+++ EXERCISE DATA
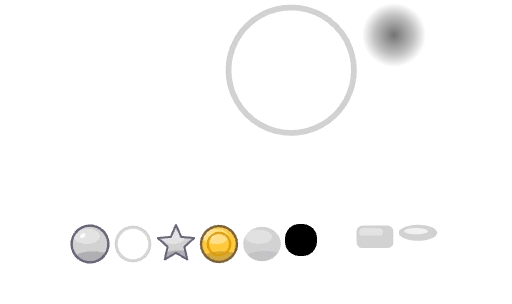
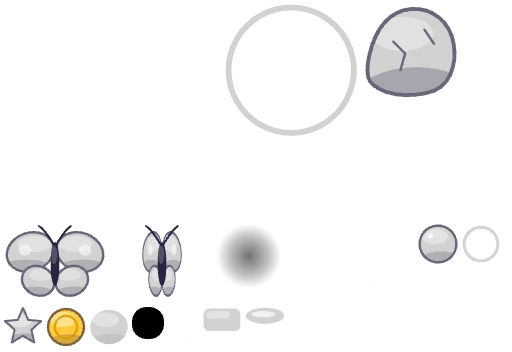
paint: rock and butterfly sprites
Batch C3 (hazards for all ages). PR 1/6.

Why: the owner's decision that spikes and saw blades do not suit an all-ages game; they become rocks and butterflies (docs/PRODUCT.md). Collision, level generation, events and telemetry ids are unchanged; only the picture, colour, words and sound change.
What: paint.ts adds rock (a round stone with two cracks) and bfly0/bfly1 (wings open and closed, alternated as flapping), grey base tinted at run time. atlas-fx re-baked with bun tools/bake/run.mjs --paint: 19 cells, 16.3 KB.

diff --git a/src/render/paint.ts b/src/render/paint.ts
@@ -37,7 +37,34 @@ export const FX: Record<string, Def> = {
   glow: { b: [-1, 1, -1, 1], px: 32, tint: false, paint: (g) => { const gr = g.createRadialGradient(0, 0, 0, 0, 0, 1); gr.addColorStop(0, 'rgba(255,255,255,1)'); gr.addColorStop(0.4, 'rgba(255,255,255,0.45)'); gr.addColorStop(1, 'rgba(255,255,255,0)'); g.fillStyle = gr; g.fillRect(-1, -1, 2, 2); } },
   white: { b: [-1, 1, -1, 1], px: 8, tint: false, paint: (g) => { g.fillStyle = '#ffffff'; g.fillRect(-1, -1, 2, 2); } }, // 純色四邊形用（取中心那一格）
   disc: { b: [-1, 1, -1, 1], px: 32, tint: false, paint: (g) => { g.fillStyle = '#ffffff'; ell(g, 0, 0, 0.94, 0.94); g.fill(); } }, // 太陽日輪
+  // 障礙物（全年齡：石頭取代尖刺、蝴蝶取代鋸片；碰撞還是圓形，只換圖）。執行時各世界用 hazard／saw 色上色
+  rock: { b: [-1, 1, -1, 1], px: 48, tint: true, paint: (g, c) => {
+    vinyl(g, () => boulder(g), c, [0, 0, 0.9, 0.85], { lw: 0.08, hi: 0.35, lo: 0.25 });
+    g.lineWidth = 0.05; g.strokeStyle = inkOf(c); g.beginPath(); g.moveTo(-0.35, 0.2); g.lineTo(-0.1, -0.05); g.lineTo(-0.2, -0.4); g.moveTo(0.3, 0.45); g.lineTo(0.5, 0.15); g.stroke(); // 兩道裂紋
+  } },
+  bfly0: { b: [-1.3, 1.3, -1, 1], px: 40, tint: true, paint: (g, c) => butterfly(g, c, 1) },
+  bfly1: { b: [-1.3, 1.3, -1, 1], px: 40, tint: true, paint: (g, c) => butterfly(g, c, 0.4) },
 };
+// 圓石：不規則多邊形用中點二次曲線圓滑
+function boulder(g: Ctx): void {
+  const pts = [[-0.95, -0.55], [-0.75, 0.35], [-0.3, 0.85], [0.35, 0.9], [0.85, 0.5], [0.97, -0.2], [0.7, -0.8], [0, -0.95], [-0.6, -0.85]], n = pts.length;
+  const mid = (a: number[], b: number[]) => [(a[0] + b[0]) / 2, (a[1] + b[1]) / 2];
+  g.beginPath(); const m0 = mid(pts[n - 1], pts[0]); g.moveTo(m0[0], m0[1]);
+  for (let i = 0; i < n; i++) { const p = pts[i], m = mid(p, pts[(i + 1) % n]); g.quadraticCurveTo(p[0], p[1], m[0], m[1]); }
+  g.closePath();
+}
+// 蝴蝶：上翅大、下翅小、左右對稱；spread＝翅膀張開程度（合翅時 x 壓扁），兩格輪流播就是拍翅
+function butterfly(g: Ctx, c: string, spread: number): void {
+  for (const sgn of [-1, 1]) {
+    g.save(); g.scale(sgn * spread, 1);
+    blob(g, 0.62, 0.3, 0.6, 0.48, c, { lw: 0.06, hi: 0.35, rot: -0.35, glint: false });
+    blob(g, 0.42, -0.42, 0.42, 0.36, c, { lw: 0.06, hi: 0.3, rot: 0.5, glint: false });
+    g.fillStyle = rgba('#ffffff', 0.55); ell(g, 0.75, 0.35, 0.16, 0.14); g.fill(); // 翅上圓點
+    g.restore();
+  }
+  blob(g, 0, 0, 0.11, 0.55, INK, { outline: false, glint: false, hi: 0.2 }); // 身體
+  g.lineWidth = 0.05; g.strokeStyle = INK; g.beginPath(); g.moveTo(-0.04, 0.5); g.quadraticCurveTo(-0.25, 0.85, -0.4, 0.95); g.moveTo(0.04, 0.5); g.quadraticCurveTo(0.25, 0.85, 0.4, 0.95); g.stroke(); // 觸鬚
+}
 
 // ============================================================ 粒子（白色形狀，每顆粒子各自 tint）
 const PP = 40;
++++++
**WORK ORDER**
The lines above from the one containing "pts[0]); g.moveTo(m0[0], m0[1]);" through the one containing "spread: number): void" are to be set down exactly, and no others.

**WRITTEN RESPONSE**
+  g.beginPath(); const m0 = mid(pts[n - 1], pts[0]); g.moveTo(m0[0], m0[1]);
+  for (let i = 0; i < n; i++) { const p = pts[i], m = mid(p, pts[(i + 1) % n]); g.quadraticCurveTo(p[0], p[1], m[0], m[1]); }
+  g.closePath();
+}
+// 蝴蝶：上翅大、下翅小、左右對稱；spread＝翅膀張開程度（合翅時 x 壓扁），兩格輪流播就是拍翅
+function butterfly(g: Ctx, c: string, spread: number): void {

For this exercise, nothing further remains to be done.